* Brief
Print the entries exactly as they appear, and omit any images.

----------------------------------------

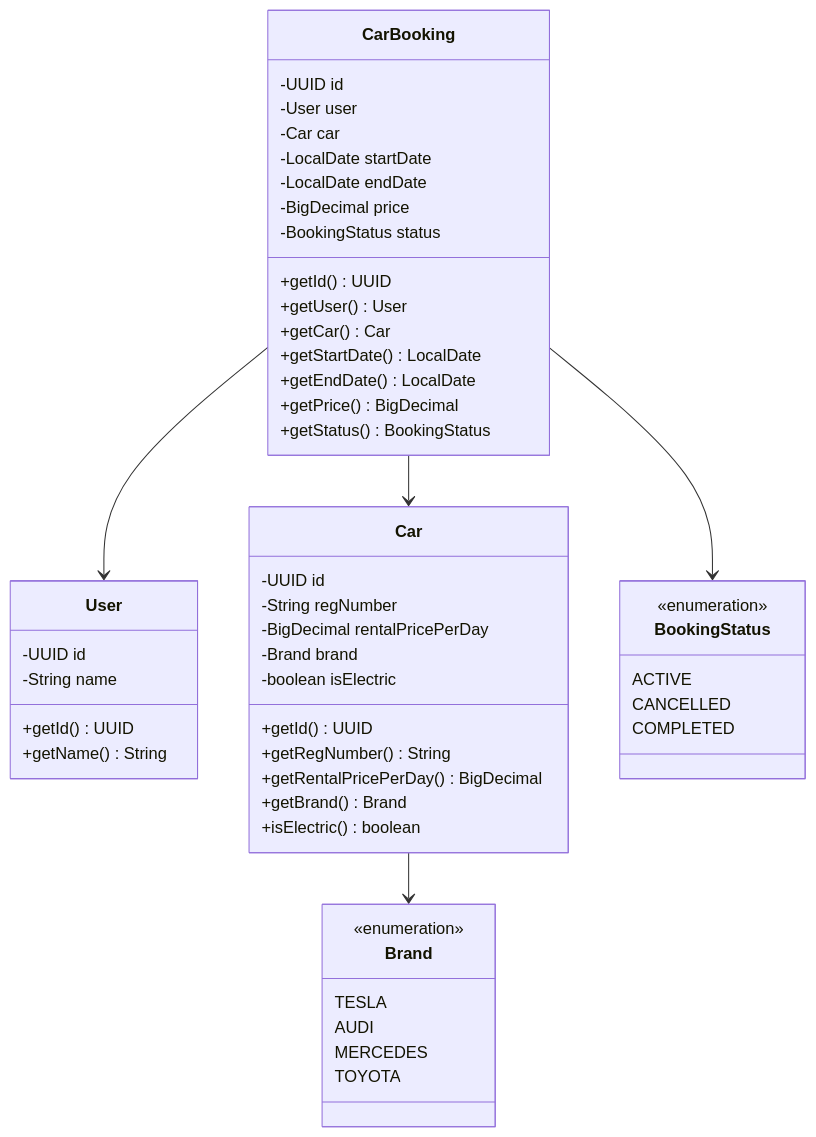
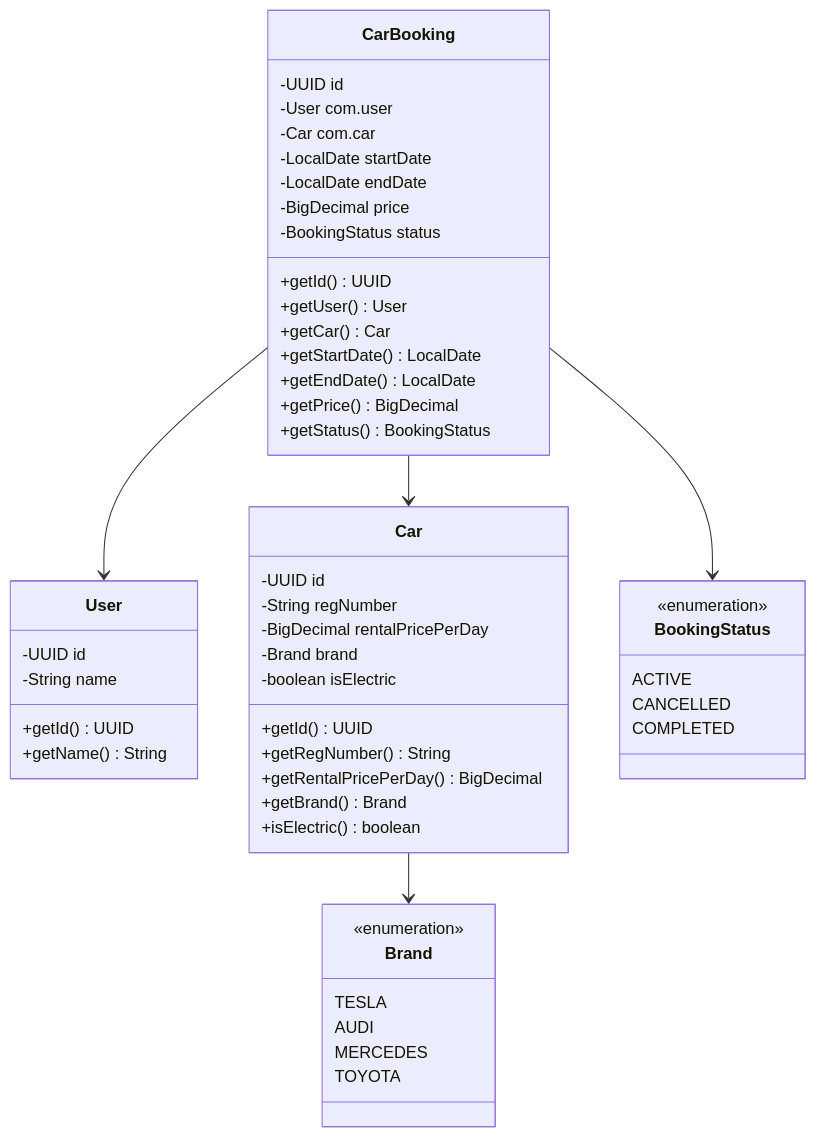
One commit to F1N1X/car-booking changed the fourth of 10 diagrams in README.md. Above: the diagram before and after it, drawn with Mermaid. The commit also changed other lines of this file and 26 other files, not shown here.

````diff
--- a/README.md
+++ b/README.md
@@ -128,59 +128,59 @@
 ```mermaid
 classDiagram
     class User {
         -UUID id
         -String name
         +getId() UUID
         +getName() String
     }
 
     class Car {
         -UUID id
         -String regNumber
         -BigDecimal rentalPricePerDay
         -Brand brand
         -boolean isElectric
         +getId() UUID
         +getRegNumber() String
         +getRentalPricePerDay() BigDecimal
         +getBrand() Brand
         +isElectric() boolean
     }
 
     class CarBooking {
         -UUID id
-        -User user
-        -Car car
+        -User com.user
+        -Car com.car
         -LocalDate startDate
         -LocalDate endDate
         -BigDecimal price
         -BookingStatus status
         +getId() UUID
         +getUser() User
         +getCar() Car
         +getStartDate() LocalDate
         +getEndDate() LocalDate
         +getPrice() BigDecimal
         +getStatus() BookingStatus
     }
 
     class Brand {
         <<enumeration>>
         TESLA
         AUDI
         MERCEDES
         TOYOTA
     }
 
     class BookingStatus {
         <<enumeration>>
         ACTIVE
         CANCELLED
         COMPLETED
     }
 
     CarBooking --> User
     CarBooking --> Car
     CarBooking --> BookingStatus
     Car --> Brand
 ```
````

----------------------------------------

* Solved exercise
One commit to F1N1X/car-booking changed the fourth of 10 diagrams in README.md. Above: the diagram before and after it, drawn with Mermaid. The commit also changed other lines of this file and 26 other files, not shown here.

````diff
--- a/README.md
+++ b/README.md
@@ -128,59 +128,59 @@
 ```mermaid
 classDiagram
     class User {
         -UUID id
         -String name
         +getId() UUID
         +getName() String
     }
 
     class Car {
         -UUID id
         -String regNumber
         -BigDecimal rentalPricePerDay
         -Brand brand
         -boolean isElectric
         +getId() UUID
         +getRegNumber() String
         +getRentalPricePerDay() BigDecimal
         +getBrand() Brand
         +isElectric() boolean
     }
 
     class CarBooking {
         -UUID id
-        -User user
-        -Car car
+        -User com.user
+        -Car com.car
         -LocalDate startDate
         -LocalDate endDate
         -BigDecimal price
         -BookingStatus status
         +getId() UUID
         +getUser() User
         +getCar() Car
         +getStartDate() LocalDate
         +getEndDate() LocalDate
         +getPrice() BigDecimal
         +getStatus() BookingStatus
     }
 
     class Brand {
         <<enumeration>>
         TESLA
         AUDI
         MERCEDES
         TOYOTA
     }
 
     class BookingStatus {
         <<enumeration>>
         ACTIVE
         CANCELLED
         COMPLETED
     }
 
     CarBooking --> User
     CarBooking --> Car
     CarBooking --> BookingStatus
     Car --> Brand
 ```
````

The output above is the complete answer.